══ SOURCE INFORMATION ══

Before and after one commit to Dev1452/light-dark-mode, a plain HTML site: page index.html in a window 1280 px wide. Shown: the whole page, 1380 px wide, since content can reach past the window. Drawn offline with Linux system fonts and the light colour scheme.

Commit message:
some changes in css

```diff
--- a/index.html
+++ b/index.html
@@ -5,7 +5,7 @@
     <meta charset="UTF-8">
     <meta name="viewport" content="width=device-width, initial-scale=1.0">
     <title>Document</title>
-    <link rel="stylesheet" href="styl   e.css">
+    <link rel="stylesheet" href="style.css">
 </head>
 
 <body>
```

═══
══ SOURCE INFORMATION ══

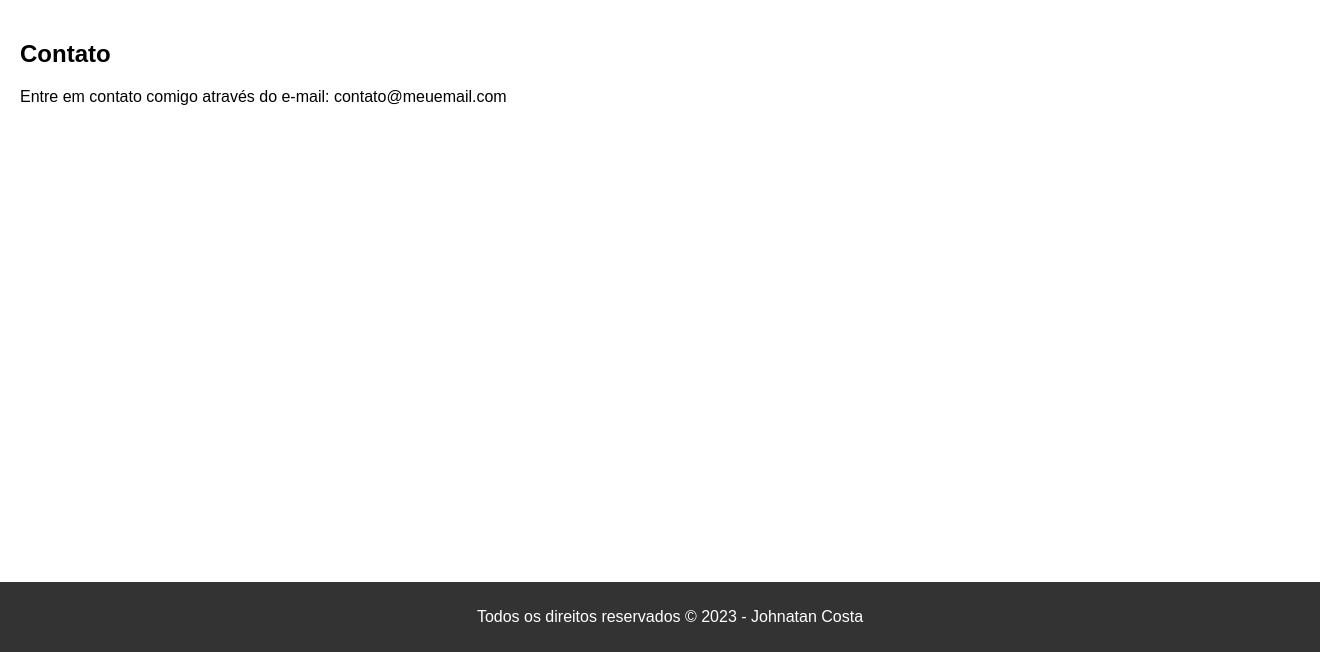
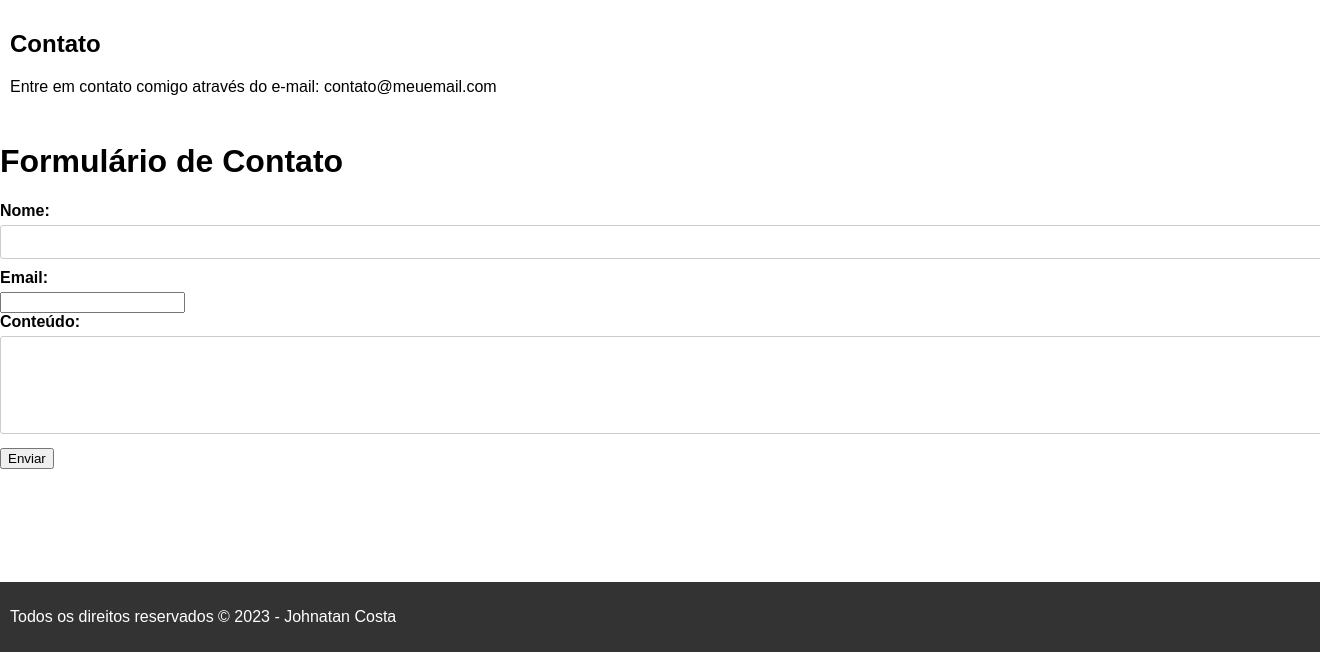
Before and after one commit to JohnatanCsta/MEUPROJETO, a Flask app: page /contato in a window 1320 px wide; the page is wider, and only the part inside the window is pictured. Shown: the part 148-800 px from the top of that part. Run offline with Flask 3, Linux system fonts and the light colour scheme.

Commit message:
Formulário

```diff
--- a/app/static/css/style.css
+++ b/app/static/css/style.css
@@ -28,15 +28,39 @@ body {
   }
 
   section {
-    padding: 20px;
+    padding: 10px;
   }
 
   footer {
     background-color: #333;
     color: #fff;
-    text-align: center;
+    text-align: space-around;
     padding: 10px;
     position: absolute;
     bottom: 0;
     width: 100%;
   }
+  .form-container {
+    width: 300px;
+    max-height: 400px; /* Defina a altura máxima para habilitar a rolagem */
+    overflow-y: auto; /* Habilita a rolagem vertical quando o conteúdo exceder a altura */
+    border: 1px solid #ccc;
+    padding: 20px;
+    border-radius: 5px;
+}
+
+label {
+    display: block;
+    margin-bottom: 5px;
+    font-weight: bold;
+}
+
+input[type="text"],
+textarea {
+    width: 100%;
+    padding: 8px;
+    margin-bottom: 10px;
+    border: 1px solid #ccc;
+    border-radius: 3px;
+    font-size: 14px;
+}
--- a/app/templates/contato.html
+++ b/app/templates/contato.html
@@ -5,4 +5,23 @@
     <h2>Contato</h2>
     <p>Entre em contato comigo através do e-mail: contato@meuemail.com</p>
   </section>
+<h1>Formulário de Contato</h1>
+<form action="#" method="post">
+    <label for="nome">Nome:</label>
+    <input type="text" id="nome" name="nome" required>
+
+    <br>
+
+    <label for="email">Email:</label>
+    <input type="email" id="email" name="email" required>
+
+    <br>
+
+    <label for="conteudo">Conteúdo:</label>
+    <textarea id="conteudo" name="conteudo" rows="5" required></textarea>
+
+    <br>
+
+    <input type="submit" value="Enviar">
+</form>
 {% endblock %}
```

═══
══ SOURCE INFORMATION ══

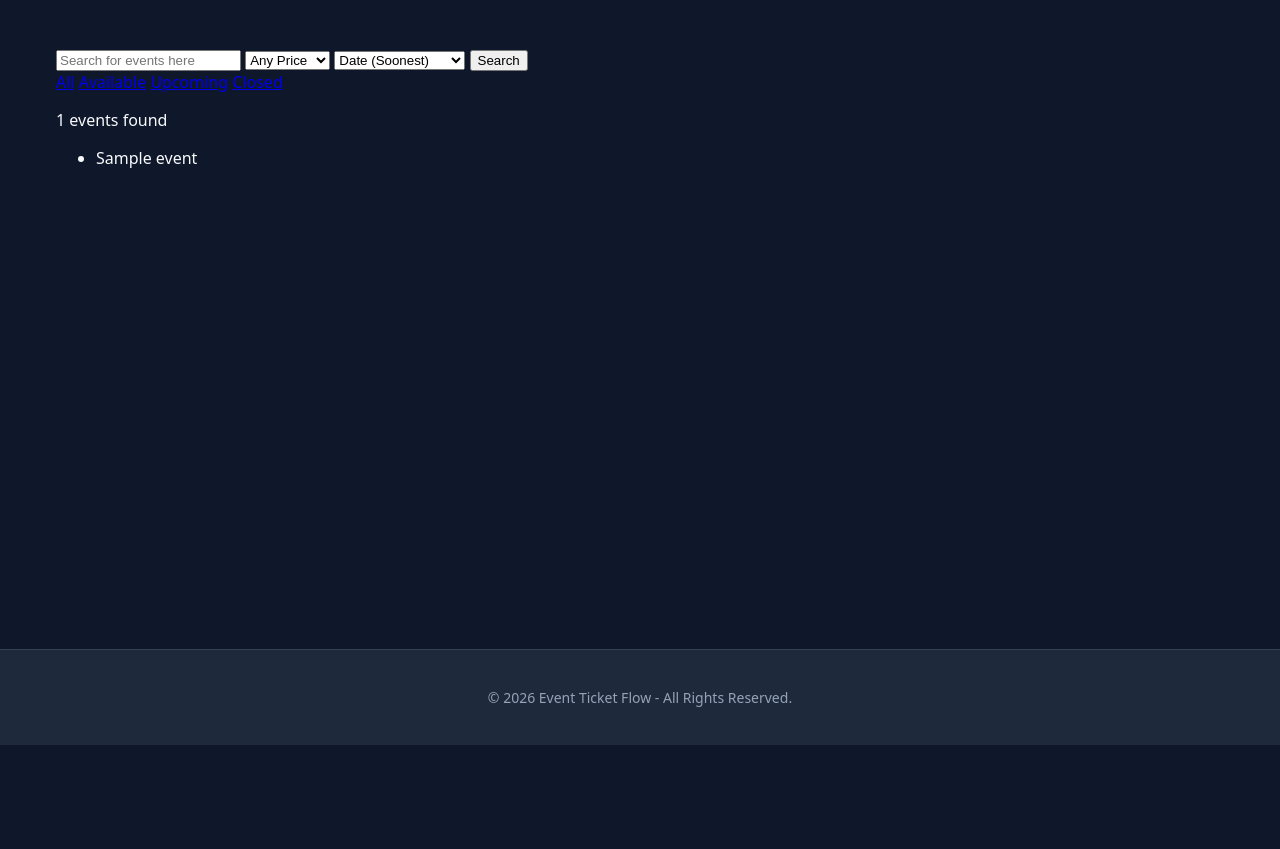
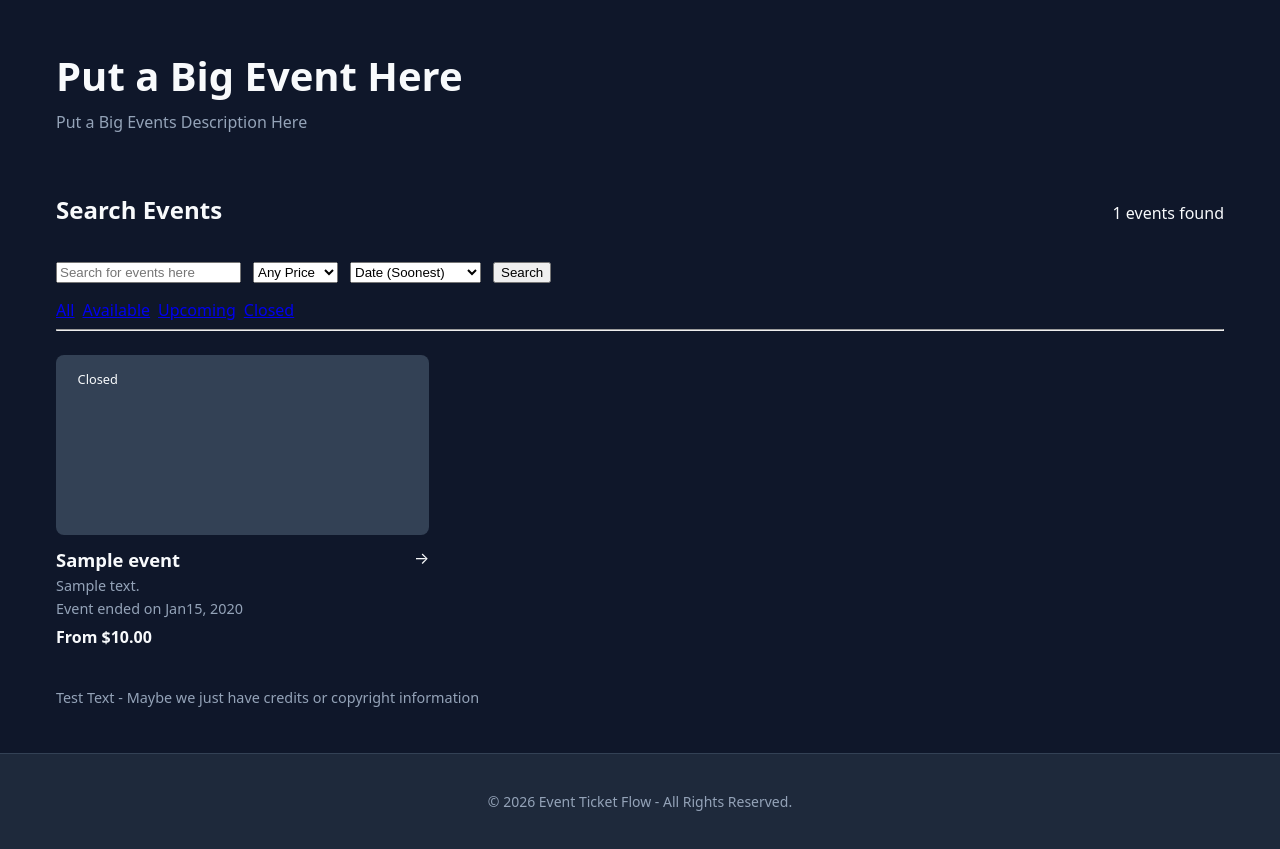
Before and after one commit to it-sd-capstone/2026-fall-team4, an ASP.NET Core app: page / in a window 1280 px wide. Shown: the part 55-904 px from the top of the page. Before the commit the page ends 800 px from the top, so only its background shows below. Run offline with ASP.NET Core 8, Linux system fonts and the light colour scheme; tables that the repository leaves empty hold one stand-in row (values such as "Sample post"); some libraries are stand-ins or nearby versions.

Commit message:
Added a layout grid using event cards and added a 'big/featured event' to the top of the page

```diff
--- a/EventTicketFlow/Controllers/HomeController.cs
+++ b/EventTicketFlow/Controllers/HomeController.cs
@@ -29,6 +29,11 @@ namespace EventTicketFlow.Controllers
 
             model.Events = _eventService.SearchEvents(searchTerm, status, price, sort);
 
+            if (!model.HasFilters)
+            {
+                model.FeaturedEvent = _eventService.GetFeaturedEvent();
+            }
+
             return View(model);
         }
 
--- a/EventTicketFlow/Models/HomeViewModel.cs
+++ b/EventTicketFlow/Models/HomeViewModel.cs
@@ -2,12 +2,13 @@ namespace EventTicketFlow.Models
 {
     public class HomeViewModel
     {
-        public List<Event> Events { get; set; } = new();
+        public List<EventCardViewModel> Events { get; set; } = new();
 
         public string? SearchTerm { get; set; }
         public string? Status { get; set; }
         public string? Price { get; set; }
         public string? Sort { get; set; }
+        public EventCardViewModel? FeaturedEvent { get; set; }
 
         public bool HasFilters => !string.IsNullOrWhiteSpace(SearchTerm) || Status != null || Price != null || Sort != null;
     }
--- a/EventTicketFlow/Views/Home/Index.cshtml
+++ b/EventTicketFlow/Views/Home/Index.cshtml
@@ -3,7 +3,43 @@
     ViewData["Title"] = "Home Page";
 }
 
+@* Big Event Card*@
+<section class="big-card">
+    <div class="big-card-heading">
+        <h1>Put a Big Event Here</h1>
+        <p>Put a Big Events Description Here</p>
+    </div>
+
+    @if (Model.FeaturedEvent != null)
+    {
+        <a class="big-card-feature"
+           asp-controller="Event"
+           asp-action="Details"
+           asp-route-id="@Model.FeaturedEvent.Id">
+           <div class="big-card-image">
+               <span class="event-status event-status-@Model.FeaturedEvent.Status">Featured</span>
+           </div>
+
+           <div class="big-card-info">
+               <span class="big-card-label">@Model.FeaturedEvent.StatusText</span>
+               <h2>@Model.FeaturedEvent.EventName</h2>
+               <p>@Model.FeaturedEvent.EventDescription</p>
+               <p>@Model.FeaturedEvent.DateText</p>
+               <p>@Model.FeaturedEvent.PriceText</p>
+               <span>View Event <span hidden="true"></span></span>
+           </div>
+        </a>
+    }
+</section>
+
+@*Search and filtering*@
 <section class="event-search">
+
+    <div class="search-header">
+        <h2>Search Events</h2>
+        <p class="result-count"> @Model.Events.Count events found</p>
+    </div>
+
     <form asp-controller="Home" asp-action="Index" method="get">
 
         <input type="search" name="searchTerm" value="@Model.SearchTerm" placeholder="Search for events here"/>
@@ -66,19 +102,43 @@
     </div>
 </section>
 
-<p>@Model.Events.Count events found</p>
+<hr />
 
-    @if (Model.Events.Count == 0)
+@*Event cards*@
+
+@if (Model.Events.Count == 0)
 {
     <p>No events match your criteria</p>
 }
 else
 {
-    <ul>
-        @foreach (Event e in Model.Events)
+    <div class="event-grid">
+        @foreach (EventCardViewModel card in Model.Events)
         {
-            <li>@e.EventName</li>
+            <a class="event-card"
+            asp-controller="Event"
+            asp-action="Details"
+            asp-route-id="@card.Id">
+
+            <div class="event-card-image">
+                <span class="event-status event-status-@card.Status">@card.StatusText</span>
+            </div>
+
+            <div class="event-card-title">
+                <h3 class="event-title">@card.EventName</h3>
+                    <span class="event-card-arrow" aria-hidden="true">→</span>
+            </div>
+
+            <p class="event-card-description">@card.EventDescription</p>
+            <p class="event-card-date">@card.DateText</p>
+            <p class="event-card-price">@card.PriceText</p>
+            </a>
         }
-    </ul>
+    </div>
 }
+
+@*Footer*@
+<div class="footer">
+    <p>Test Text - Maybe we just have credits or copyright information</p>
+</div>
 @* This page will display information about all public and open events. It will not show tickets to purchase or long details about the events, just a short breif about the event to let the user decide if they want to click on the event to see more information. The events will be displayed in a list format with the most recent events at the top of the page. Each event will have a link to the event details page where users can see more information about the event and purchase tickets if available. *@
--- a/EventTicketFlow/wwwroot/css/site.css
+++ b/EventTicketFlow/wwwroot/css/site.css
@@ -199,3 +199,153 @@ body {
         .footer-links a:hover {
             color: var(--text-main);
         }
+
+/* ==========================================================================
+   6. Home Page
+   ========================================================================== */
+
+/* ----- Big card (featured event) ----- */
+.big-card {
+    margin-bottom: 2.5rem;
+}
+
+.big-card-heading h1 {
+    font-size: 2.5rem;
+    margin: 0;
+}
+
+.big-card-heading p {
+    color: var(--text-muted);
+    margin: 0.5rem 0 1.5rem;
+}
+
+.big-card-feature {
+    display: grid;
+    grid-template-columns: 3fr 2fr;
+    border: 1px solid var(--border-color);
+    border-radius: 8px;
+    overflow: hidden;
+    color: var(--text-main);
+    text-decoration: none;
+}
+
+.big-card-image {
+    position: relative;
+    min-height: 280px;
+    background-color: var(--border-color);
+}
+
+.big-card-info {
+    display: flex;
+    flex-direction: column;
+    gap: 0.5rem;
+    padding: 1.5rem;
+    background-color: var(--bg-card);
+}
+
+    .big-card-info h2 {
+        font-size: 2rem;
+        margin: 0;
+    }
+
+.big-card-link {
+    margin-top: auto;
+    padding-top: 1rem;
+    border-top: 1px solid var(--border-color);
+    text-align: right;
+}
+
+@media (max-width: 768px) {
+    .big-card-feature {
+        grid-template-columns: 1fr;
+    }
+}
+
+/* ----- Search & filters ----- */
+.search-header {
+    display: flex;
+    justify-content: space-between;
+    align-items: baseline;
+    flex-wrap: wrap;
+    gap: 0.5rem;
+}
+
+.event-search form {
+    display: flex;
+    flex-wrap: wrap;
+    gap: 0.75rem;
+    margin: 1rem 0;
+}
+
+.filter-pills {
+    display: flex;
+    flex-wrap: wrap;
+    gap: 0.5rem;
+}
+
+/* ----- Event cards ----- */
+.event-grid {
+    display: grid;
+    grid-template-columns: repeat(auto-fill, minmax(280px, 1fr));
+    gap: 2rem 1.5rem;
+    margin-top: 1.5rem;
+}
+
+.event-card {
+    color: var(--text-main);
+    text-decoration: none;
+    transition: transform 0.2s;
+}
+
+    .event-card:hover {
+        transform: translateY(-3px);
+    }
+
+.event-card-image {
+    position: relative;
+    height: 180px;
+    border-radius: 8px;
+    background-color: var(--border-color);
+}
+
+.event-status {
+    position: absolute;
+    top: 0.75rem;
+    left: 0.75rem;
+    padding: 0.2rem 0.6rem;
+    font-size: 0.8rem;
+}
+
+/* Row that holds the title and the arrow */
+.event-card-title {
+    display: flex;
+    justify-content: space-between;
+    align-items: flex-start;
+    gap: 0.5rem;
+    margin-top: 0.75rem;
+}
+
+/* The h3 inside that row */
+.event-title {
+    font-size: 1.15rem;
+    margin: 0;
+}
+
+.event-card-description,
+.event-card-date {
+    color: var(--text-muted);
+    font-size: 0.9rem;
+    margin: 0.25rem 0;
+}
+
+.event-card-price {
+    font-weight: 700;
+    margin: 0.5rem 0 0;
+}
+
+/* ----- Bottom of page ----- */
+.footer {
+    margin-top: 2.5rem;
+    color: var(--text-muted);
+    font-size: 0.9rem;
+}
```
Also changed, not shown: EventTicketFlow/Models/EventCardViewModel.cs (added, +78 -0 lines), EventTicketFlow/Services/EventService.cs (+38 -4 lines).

═══

— WHAT THE TASK ASKS —
Count the lines in the listing where the string "route" appears. Answer with the number only.

— OUTPUT FOR THIS TASK —
2